*** RECORDS FOR PROCESSING Section Begins ***

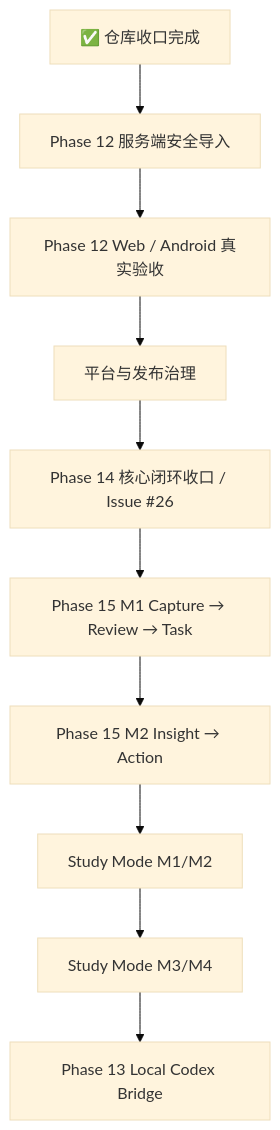
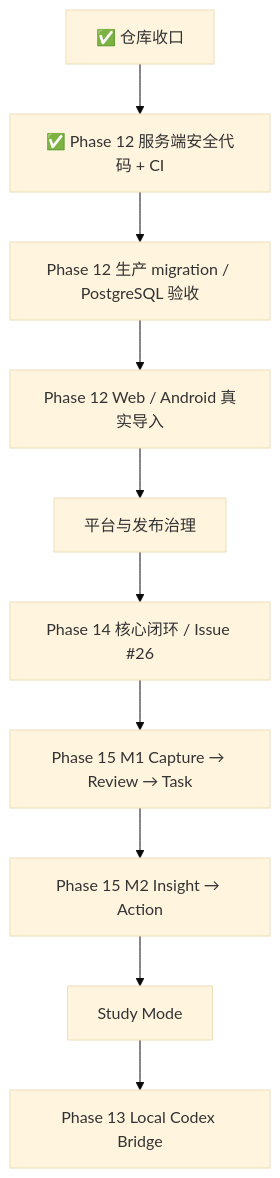
Before and after one commit to tiads031-boop/sparkflow: the second of 2 diagrams in PROJECT_BLUEPRINT.md, drawn with Mermaid (base theme). The commit also changed other lines of this file, not shown here.

Commit message:
docs: sync blueprint with Phase 12 safety milestone

````diff
--- a/PROJECT_BLUEPRINT.md
+++ b/PROJECT_BLUEPRINT.md
@@ -207,12 +215,12 @@
 ```mermaid
 flowchart TD
-    A["✅ 仓库收口完成"] --> B["Phase 12 服务端安全导入"]
-    B --> C["Phase 12 Web / Android 真实验收"]
-    C --> D["平台与发布治理"]
-    D --> E["Phase 14 核心闭环收口 / Issue #26"]
-    E --> F["Phase 15 M1 Capture → Review → Task"]
-    F --> G["Phase 15 M2 Insight → Action"]
-    G --> H["Study Mode M1/M2"]
-    H --> I["Study Mode M3/M4"]
+    A["✅ 仓库收口"] --> B["✅ Phase 12 服务端安全代码 + CI"]
+    B --> C["Phase 12 生产 migration / PostgreSQL 验收"]
+    C --> D["Phase 12 Web / Android 真实导入"]
+    D --> E["平台与发布治理"]
+    E --> F["Phase 14 核心闭环 / Issue #26"]
+    F --> G["Phase 15 M1 Capture → Review → Task"]
+    G --> H["Phase 15 M2 Insight → Action"]
+    H --> I["Study Mode"]
     I --> J["Phase 13 Local Codex Bridge"]
 ```
````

*** RECORDS FOR PROCESSING Section Ends ***

- **GOAL OF THE EXERCISE**: Images stay out, but the rest of the records must be retyped exactly.

- **RESPONSE BOX**:
Before and after one commit to tiads031-boop/sparkflow: the second of 2 diagrams in PROJECT_BLUEPRINT.md, drawn with Mermaid (base theme). The commit also changed other lines of this file, not shown here.

Commit message:
docs: sync blueprint with Phase 12 safety milestone

````diff
--- a/PROJECT_BLUEPRINT.md
+++ b/PROJECT_BLUEPRINT.md
@@ -207,12 +215,12 @@
 ```mermaid
 flowchart TD
-    A["✅ 仓库收口完成"] --> B["Phase 12 服务端安全导入"]
-    B --> C["Phase 12 Web / Android 真实验收"]
-    C --> D["平台与发布治理"]
-    D --> E["Phase 14 核心闭环收口 / Issue #26"]
-    E --> F["Phase 15 M1 Capture → Review → Task"]
-    F --> G["Phase 15 M2 Insight → Action"]
-    G --> H["Study Mode M1/M2"]
-    H --> I["Study Mode M3/M4"]
+    A["✅ 仓库收口"] --> B["✅ Phase 12 服务端安全代码 + CI"]
+    B --> C["Phase 12 生产 migration / PostgreSQL 验收"]
+    C --> D["Phase 12 Web / Android 真实导入"]
+    D --> E["平台与发布治理"]
+    E --> F["Phase 14 核心闭环 / Issue #26"]
+    F --> G["Phase 15 M1 Capture → Review → Task"]
+    G --> H["Phase 15 M2 Insight → Action"]
+    H --> I["Study Mode"]
     I --> J["Phase 13 Local Codex Bridge"]
 ```
````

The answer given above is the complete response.